  • Hello Jason,

    I am glad to hear everything seems to be working now. However, I would still be cautious because having a piece of the device blow off is likely a cause of EOS. You mention in your first post that the supply op amp has a parallel combination of capacitors on the output, is it possible that the output of this amplifier is oscillating? You would need to take measurements with an oscilliscope (not DMM) to verify this.

    -Tim Claycomb

  • Tim,

    I tried to check out the video link you posted, but the video link you posted didn't work.

    The full design of the board is a large master board that contains the driving op-amps, some A2Ds, DACs, and some micro-controllers to run it. It is designed to be universal. We then use small daughter cards that directly interface with the external device. It allows us to quickly adapt the hardware design to handle different external devices as our customer needs.

    The driving op-amp on the main board is a current feedback op-amp, running at unity gain. That board design taught me that a current feedback op-amp is prone to become unstable when running at unity gain. We have had some cases where the driving op-amp would oscillate. That was on a different daughter card. Unfortunately, that is a design choice that I will have to live with. I have had this op-amp on the scope and I did not see any oscillation, but I will not rule it out under all circumstances, due to the driving board being susceptible.
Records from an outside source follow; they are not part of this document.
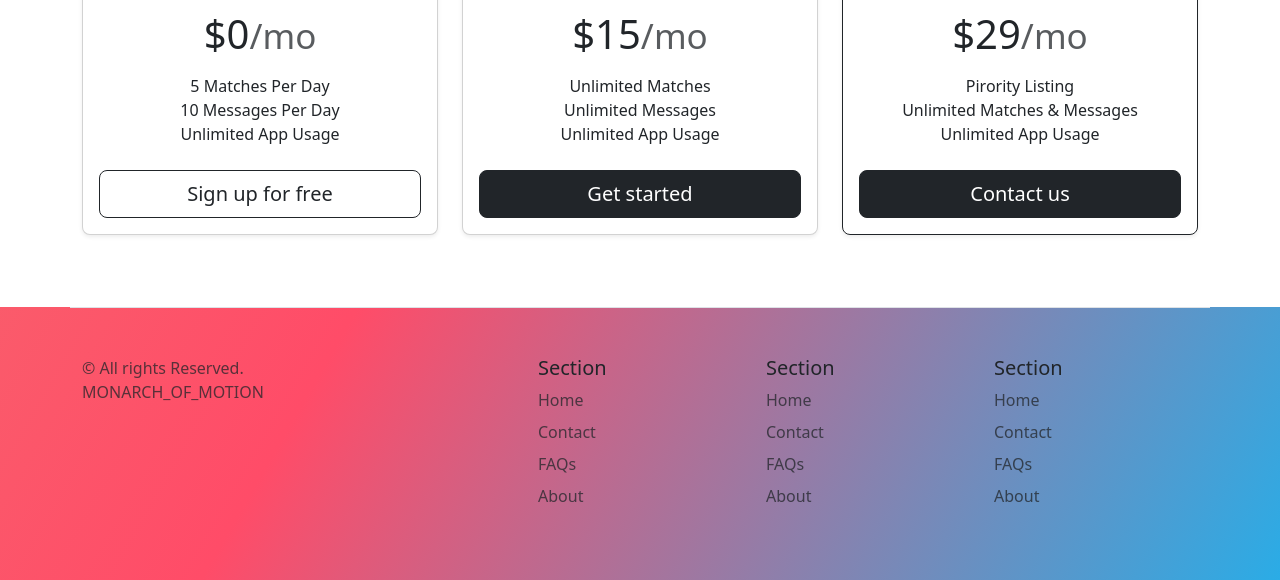
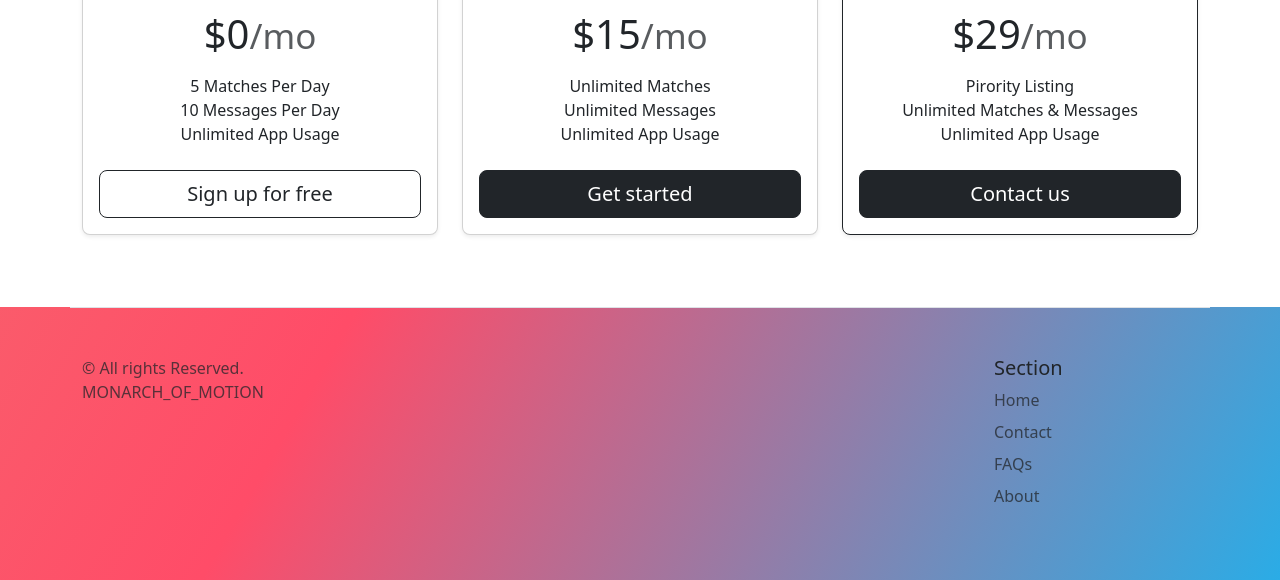
Before and after one commit to Lilkeksy/Bootstrap-advanced, a plain HTML site: page index.html in a window 1280 px wide. Shown: the part 1864-2444 px from the top of the page. Drawn offline with nearby package versions, Linux system fonts and the light colour scheme.

Commit message:
index.html

```diff
--- a/index.html
+++ b/index.html
@@ -210,23 +210,11 @@
           </div>
 
           <div class="col mb-3">
-            <h5>Section</h5>
-            <ul class="nav flex-column">
-              <li class="nav-item mb-2"><a href="#" class="nav-link p-0 text-body-secondary">Home</a></li>
-              <li class="nav-item mb-2"><a href="#" class="nav-link p-0 text-body-secondary">Contact</a></li>
-              <li class="nav-item mb-2"><a href="#" class="nav-link p-0 text-body-secondary">FAQs</a></li>
-              <li class="nav-item mb-2"><a href="#" class="nav-link p-0 text-body-secondary">About</a></li>
-            </ul>
+
           </div>
 
           <div class="col mb-3">
-            <h5>Section</h5>
-            <ul class="nav flex-column">
-              <li class="nav-item mb-2"><a href="#" class="nav-link p-0 text-body-secondary">Home</a></li>
-              <li class="nav-item mb-2"><a href="#" class="nav-link p-0 text-body-secondary">Contact</a></li>
-              <li class="nav-item mb-2"><a href="#" class="nav-link p-0 text-body-secondary">FAQs</a></li>
-              <li class="nav-item mb-2"><a href="#" class="nav-link p-0 text-body-secondary">About</a></li>
-            </ul>
+
           </div>
 
           <div class="col mb-3">
```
    Now, at the risk of sounding ignorant, how would oscillation cause this problem? The voltage on the input pins would be within the voltage limits of the OPA1604. I understand how oscillating the output will cause heat to build-up in the part, but I wouldn't expect a catastrophic instantaneous "POP".

  • Hello Jason,

    If the voltage on the input pins says within the voltage limits of the OPA1604, I too would not expect an instananeous "POP". My thought was that if the op amp output was oscillating, it could cause something else on the board to exceed the ratings of the OPA1604 and therefore cause an EOS event.

    Here is the link to the TI Precision Lab videos again.

    -Tim Claycomb

  • Tim,

    That video link works, thank you!

    Section 11.1 on ESD events was particularly helpful in explaining the operation of the "absorption device".
    It explains how the "absorption device" works, and is limited to mAs continuous current.
    I had always assumed the internal protection was simply the diodes shunting the voltage into the supplies.
    I was not aware that the diodes were, in fact, turning on an active current shunt.
    I have a far better understanding of the input protection now.

    Based on that video and 12.1, I am beginning to think that it was an excessively large ESD event that blew out the "absorption device", leaving it permanently in a shorted state. This, of course, would cause a rapid build up of heat. I could buy that this rapid heat buildup could blow out the side of the package.

    Due to project deadlines, I was forced to continue with the other boards we have in stock, and hope for the best. Fortunately, I have not had a repeat blow-out! This also leads me to believe it was an ESD event. Since, it occurred at the moment the external device was plugged in, I am thinking I must have had a huge charge on the device.

    Thank you very much!

  • Hello Jason,

    I'm glad the videos were helpful! Please let me know if you have any other questions.

    -Tim Claycomb